vendredi, mars 09, 2012

On learning to like men again

There are times, I have to admit, when I don't like men -- men as a class of human beings.

Yesterday was one of those times.

Emotional space invaded by someone I think is genuinely crazy, I found myself wrapped up in fury -- and feeling helpless at the same time.

As I walked, almost blind to my surroundings, I kept weighing the questions.

How DARE he think that he can approach me?

How safe am I, a single mom living in a semi-rural area?

Am I overreacting?

Trust me, these are questions I don't even like to think about. And though the police were helpful, I don't feel a whole lot safer after having brought them up to date on my "stalker."

Dating is supposed to be about chemistry, fun, a little infatuation. It's not supposed to be about ongoing disappointment -- there should, as a new friend said in a whole other context, be some pastry along with the oatmeal.

But the fact that the fruit of my dating experiences (so far) has been experiences I either would like to forget or result in the fervent hope that the man will forget me does make me wonder about how toxic they have been. Ongoing exposure to bad behavior is probably like ongoing exposure to drugs or alcohol -- it changes one inside.

In my ongoing bid for perspective, I remind myself that, individually, there are lots of men I like.

The fact is that most of the men I knew are wonderful --- stable, funny, generous, sweet.

And most of them, of course, are married to women who are equally wonderful.

Yes, I've run into mostly cads and bounders online. But that doesn't mean the whole universe of men are jerks.

In theory, I'm choosing to return to a life that, without the "excitement" of dating, has more stability and genuine friendship with both genders.

The only way not to left bad feelings and atrocious actions drive the bus is to refuse to ride on it.

Time for detox.

lundi, mars 05, 2012

What he doesn't know

He doesn't know, this best-selling author, that there is a high likelihood that I'm going to review his book.

He doesn't know, as he turns down my request for a telephone interview, that the review will likely appear in a well-known media outlet with a reputation for being picky.

No way that he could know that I asked to review the book -- a chance to appreciate the work of one of my favorite writers.

He can't guess that right now I'm second-guessing myself. Did I sound arrogant? Does one approach famous writers with humility, however manufactured? Could I have been more tactful? Did I not play by the rules?

The writer cannot speculate (because he doesn't know) that right now I'm not sure whether to feel like an idiot or simply to accept principles overrode the chance to score an interview with a well-known author.

He can't know that, after years and years of writing features and commentaries, hard news and analysis, I feel like a total hick right now.

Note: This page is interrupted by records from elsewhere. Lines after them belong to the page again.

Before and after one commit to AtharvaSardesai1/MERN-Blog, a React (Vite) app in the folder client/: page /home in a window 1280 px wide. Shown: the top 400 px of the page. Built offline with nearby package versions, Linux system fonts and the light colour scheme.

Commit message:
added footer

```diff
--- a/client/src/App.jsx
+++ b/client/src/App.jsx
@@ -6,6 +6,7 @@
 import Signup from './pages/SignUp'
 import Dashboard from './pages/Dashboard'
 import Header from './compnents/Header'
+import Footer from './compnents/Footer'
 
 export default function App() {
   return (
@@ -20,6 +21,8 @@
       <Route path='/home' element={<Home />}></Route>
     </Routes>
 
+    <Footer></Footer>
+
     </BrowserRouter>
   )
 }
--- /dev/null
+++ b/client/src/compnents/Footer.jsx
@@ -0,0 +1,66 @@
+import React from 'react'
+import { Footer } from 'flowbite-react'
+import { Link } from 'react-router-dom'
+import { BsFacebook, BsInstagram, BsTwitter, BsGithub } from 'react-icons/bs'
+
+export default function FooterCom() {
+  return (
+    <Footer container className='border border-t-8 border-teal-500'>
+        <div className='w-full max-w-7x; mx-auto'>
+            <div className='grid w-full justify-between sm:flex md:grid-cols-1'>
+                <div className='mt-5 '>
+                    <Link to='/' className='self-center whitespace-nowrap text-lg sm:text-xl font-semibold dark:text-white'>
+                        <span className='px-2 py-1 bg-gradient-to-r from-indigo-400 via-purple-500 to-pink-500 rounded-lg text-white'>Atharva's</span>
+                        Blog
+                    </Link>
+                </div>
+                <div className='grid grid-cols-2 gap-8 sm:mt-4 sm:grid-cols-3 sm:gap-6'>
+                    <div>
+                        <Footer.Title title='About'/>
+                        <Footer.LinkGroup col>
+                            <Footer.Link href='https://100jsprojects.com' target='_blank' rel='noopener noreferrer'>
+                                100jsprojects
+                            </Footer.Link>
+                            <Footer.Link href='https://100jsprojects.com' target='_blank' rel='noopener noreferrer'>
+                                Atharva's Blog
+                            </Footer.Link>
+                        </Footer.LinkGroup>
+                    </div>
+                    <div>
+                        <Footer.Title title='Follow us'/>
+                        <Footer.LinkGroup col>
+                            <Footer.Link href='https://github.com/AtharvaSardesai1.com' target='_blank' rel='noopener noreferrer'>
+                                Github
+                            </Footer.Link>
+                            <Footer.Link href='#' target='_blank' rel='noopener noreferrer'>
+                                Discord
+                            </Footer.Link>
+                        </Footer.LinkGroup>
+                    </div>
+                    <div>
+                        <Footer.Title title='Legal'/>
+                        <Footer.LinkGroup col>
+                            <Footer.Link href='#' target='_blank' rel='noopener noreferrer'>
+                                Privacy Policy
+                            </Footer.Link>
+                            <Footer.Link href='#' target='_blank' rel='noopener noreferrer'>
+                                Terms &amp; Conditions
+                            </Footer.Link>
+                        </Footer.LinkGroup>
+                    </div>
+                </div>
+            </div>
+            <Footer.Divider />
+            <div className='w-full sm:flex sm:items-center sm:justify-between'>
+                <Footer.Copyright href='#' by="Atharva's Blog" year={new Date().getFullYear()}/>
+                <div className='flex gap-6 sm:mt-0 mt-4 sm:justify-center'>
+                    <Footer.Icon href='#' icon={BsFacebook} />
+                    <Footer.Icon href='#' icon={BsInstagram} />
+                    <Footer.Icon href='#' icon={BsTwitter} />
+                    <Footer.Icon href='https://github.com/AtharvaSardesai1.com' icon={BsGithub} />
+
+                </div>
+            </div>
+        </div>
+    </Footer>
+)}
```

All of that can wait. It's time, once again, to play the professional. The review will be exactly what I would have written before we crossed swords. But I will often, probably, wonder what went wrong.

When Katie came to dinner

I have this friend whose name is Katie.

Last night, after about an eight-month interval, she came to my house for dinner.

It's not that we hadn't seen each other since then. We'd met at restaurants, even at my ex-husband's house while I was living there when he was in the hospital.

But not here -- in this reshaped, evolving space, full of light and promise.

At any rate, I had a great evening. We talked, non-stop, about family, friends, faith and romance.

We laughed. We debated. We shared literary dreams and career visions.

I hope that she had a good time, too.

The last time she was here, for reasons that had nothing to do with her personally, was a nightmare -- the beginning of a season of brokenness that left a mark on me that I haven't completely shaken.

That evening, my hospitality was abused by someone I trusted to be, if nothing else, compassionate. Spoiled I may be, but I'm not used to cruelty.

Last night, that same informality, amid the still unpacked boxes and pictures yet unhung, was appreciated.

In her return, alone, many of those wounds were healed. Though I know I'll regress now and then, I'm determined to throw off the shackles of past hurts And I'm grateful to Katie -- for fighting for our friendship when, overwrought and saddened, I sought to run away.

Thank you for your loyalty. Thank you for your bracing commonsense. And thank you for your encouragement to look forward, and not behind me.

With your courage and optimism, you show me the way.